July 4th is a day when the sentiment "proud to be an American" is openly proclaimed countrywide. Whether it's by donning Uncle Sam paraphernalia or eating a bunch of cheeseburgers, there’s no denying that celebrating the country's birthday is an all-out affair.
But how do people display their patriotism the other 364 days of the year, and in which areas do they most loudly express it? Personal finance site WalletHub sought to answer that very question, aggregating what they deemed "key indicators of patriotism" into a ranking of all 50 states.

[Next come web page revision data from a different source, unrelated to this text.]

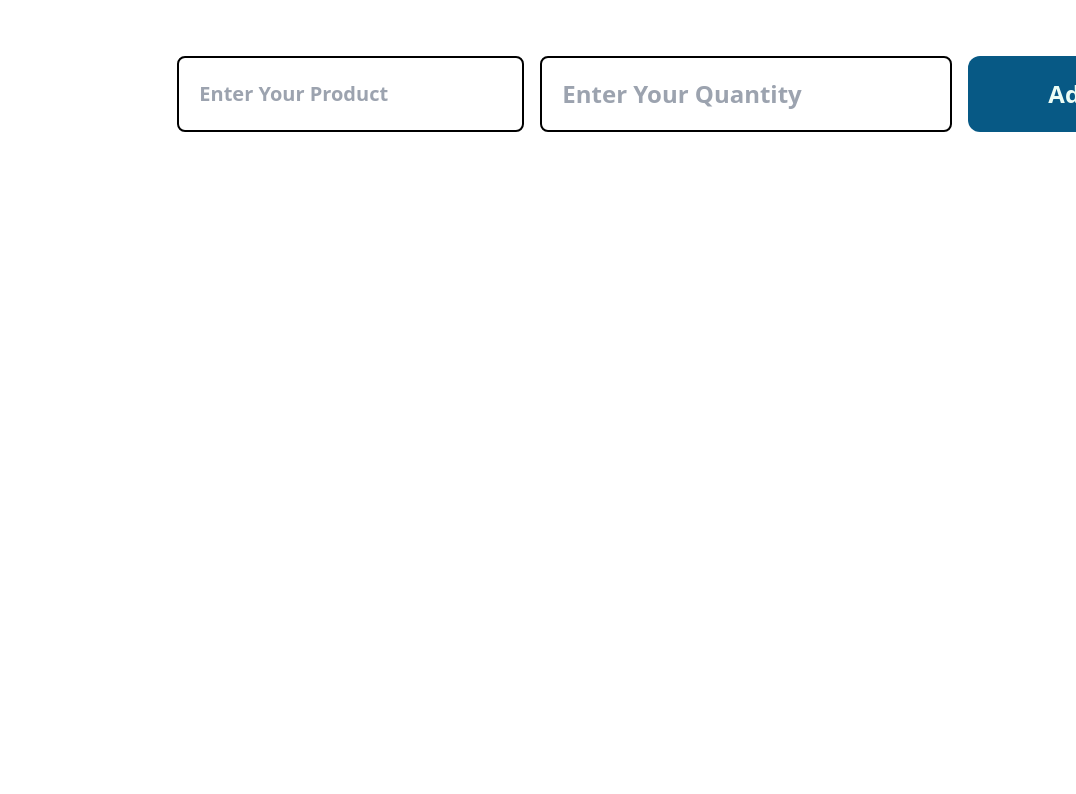
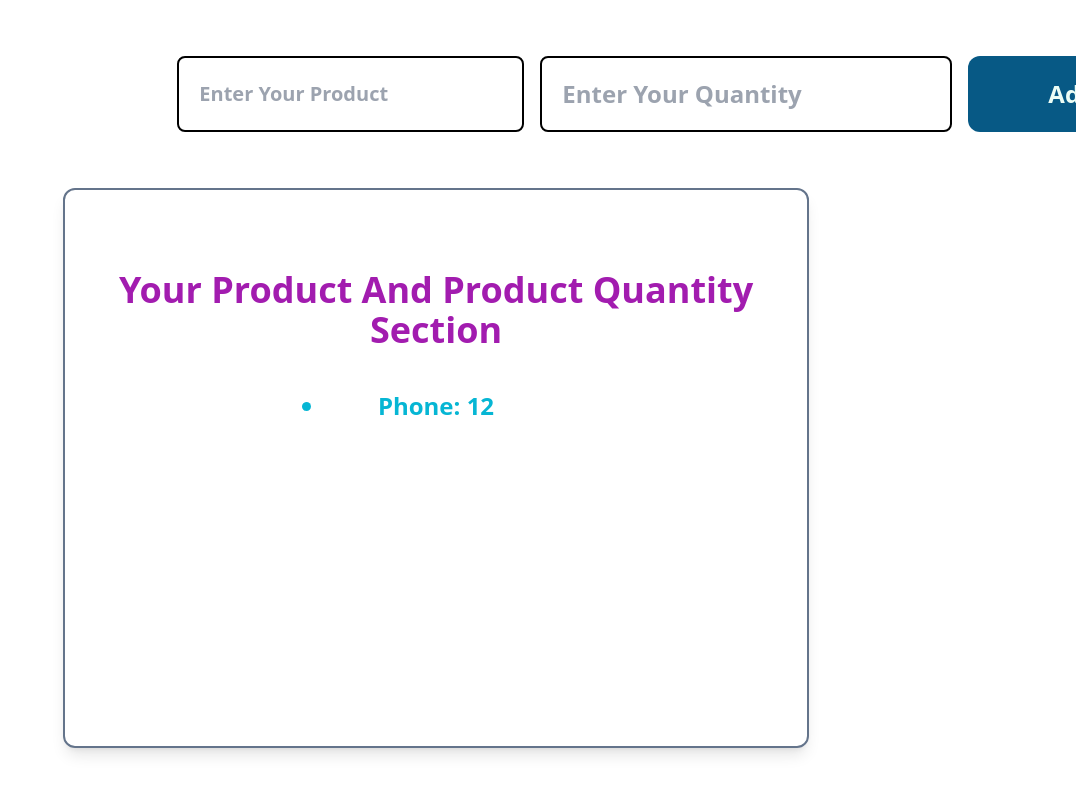
Before and after one commit to Jubayerhusain/product-with-localStorage, a plain HTML site: page index.html in a window 1280 px wide. Shown: the top 794 px of the page, without its empty margins (204-1280 px from the left). Drawn offline with nearby package versions, Linux system fonts and the light colour scheme.

Commit message:
html code setup done

```diff
--- a/index.html
+++ b/index.html
@@ -28,7 +28,18 @@
     </div>
     <!-- input section close  -->
     <!-- container section start  -->
-
+        <div>
+            <div class="border-2 shadow-lg border-slate-500 h-[560px] w-7/12 mx-auto rounded-xl p-10">
+                <h1 class="text-center text-4xl text-fuchsia-700 font-bold my-10">Your Product And Product Quantity Section </h1>
+                <!-- product containe section start  -->
+                <div class="">
+                    <ul id="product-container" class="text-2xl text-cyan-500 font-semibold list-disc mx-auto w-4/12 text-center">
+                        <li>Phone: 12</li>
+                    </ul>
+                </div>
+                <!-- product containe section close  -->
+            </div>
+        </div>
     <!-- container section close -->
     <script src="./script/app.js"></script>
   </body>
--- a/script/app.js
+++ b/script/app.js
@@ -0,0 +1 @@
+console.log('Your js fine doen to added')
```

Among the factors they considered were how many members of the population were enlisted in the military, how many AmeriCorps or Peace Corps volunteers there are per capita, and how many residents voted in the last election.
What the site found was that red states tend to be more patriotic than blue, and states like Utah and Minnesota are home to higher rates of volunteers than either California or New York. The latter two ranked at the bottom of the list, while New Jersey took the mantle of America's Least Patriotic State.
WalletHub admits that the idea of patriotism is a complex subject. The data inspires greater questions concerning what characteristics form true national pride, and how that pride translates into modern contexts, like whether younger generations should uphold values of global citizenship over their Americanism and how much schools and local authorities should focus on patriotism.
While you’re left to mull over those heavy-hitting concepts, check out WalletHub's top 25 most red, white, and blue states below:
- New Hampshire
- South Carolina
- North Dakota
- North Carolina